Our latest post is by John Hughes. If you attended his session at the MaWSIG PCE in Manchester, you’ll enjoy this recap and extension. If you didn’t see it, this is a must-read.


Ten tips on writing scripts for audio recordings

by John Hughes



Many teachers write dialogues for use in their ELT classrooms, and ELT materials writers have to produce listening scripts for published courses that are then recorded with actors in recording studios. There’s a wide range of script types to be written; from monologues (or presentations) with one speaker, to dialogues between two people (who might be in a shop or at a café), to more extensive conversations between three or more people (who could be holding a formal business meeting or agreeing and disagreeing about a hot topic).

Whatever type of script you are writing for audio, most will follow some basic principles. For example, here’s the first part of a script which was written to accompany some material on the topic of gossip, which included work on adjectives for describing people (e.g. handsome, dark-haired). It has been prepared for use with actors in a recording studio.

Audio 4.2
[Two people in a café. A man and woman in their thirties or forties. The man has a Spanish accent. The woman is Australian. Sound of the café and people talking the background.]
Alex: Mmm, this coffee’s excellent. Nearly as good as in Spain.
Rose: [Laughs] Nearly! Hey, isn’t that Tracey over there? Who’s she with? He’s very handsome.
Alex: Where? I can’t see her.
Rose: In the corner. With the dark-haired guy …

Note that the script is following certain principles and guidelines that apply to most audio scripts and that are useful things to bear in mind when writing similar types of dialogues. Let’s consider what they are:

1. Including target language

People often say that we should use more authentic recordings in ELT materials and that it isn’t necessary to write so many dialogues. I agree that using authentic recordings is great for developing listening skills, but sometimes the main purpose of the audio is to present a target language point (e.g. a vocabulary item, a grammar point or a feature of pronunciation). That’s really the reason why we still script so many of our dialogues – to present target language.

2. Adding context

One challenge for students to listening to a recorded script is that – without video – they have little or no context at the beginning.

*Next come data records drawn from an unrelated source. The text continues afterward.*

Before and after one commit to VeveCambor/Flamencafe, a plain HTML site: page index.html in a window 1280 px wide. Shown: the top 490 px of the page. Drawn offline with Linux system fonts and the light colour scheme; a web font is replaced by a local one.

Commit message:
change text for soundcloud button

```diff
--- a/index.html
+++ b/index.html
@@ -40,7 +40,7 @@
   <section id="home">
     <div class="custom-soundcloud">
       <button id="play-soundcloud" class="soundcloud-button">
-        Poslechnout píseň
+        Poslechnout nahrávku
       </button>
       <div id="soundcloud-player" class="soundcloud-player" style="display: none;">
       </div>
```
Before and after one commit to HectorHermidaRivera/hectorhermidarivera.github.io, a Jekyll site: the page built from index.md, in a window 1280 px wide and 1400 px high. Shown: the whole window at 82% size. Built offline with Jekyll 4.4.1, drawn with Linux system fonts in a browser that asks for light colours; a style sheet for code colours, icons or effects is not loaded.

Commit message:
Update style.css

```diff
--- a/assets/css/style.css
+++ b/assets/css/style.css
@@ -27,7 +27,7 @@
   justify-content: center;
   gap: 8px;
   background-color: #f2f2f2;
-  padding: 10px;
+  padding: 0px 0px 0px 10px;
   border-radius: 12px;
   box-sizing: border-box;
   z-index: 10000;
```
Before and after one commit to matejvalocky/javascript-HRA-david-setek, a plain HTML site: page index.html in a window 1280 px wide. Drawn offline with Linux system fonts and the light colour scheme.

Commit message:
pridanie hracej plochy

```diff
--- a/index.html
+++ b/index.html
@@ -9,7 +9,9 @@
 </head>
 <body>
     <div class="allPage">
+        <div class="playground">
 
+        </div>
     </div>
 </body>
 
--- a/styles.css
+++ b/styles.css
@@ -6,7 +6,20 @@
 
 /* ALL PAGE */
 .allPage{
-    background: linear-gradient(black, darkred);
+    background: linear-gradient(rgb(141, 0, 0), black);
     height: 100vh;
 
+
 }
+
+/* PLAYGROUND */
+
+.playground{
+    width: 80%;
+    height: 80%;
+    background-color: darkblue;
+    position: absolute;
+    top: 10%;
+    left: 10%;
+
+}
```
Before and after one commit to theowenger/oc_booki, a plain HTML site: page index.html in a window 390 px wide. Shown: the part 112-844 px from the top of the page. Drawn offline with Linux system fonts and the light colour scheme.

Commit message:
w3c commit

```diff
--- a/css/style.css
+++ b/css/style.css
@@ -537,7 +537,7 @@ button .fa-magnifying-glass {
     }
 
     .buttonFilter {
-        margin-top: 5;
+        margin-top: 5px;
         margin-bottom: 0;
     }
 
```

So, ideally, introduce a context near the beginning; for example, one speaker can start the dialogue off with something like ‘The conference is busier than last year.’ or ‘Have you been to this conference before?

3. Sound effects

With scripts that are going to be recorded, indicate sound effects on your script that can be added. These will help to add a context (see previous tip) and provide a sense of authenticity. So, for example, if the conversation was a tourist asking for directions, it probably takes place in the street. So, I might write this in square brackets: [Street noise with one or two passing vehicles], to indicate it is information for the editor and studio producer.

4. Turn-taking

If a dialogue includes one person talking for a long time, it makes it harder to follow. So when writing conversations between two or three people, as a general rule, keep each turn short. If one speaker is providing a lot of information, then let the other speaker interrupt from time to time, ask questions or even show they are listening with phrases like ‘I seeor Sure‘.) This will help the listener and it’s probably more authentic in many situations.

5. Numbers of speakers

When a script is for audio, limit the number of speakers to make it manageable. If you need to have more than two people, then three speakers are fine if you make their voices distinctly different, but four or more becomes confusing. If you really need a lot of speakers then the script might be better suited to video.

6. Gender

Mixing the genders in your scripts is not only ‘fair’, but it also makes listening easier. If I have two speakers, I normally make them a man and a woman. With three speakers, definitely avoid a conversation where all the speakers are either all men or all women.

7. Naming the speakers

Many scripts call speakers A, B or C. This is OK for short mechanical scripts with the purpose of being for a listen-and-repeat exercise, for example. However, giving the speakers real names adds authenticity and is invaluable for longer scripts where students might need to note who said what.

8. Character notes

As well as providing names, actors in a recording studio will also appreciate any information you can give them about the speakers’ characters. Are they in their early twenties, or middle-aged? Do they sound excited or bored? What is the relationship between the speakers?

9. Accent

Using different accents is another way to make it clearer who is speaking, but – more importantly – it reflects the use of English as a form of international communication and exposes students to a range of voices.

10. Adding features of real speech

Features of real speech include things like fillers (well, err, umm), and false starts (what I mean, what I mean to say is). You can add these in to scripts to increase a feeling of authenticity but don’t overload them to the point where they distort the conversation or take over from the script’s real purpose. Also note that, if you are writing a script for a publication, it will be recorded in a studio with real actors who will read your script word for word. Don’t assume that they will add in features of real speech – they won’t. They’ll read it exactly how it’s written.


John Hughes is a materials writer and one of the lead authors on a number of coursebook series including Life (National Geographic Learning) and Business Result (Oxford University Press). He also provides training to teachers and schools on how to write ELT materials and has recently published an ebook, How to write audio and video scripts (eltteacher2writer.co.uk). His blog is www.elteachertrainer.com.

© John Hughes ELT Ltd 2015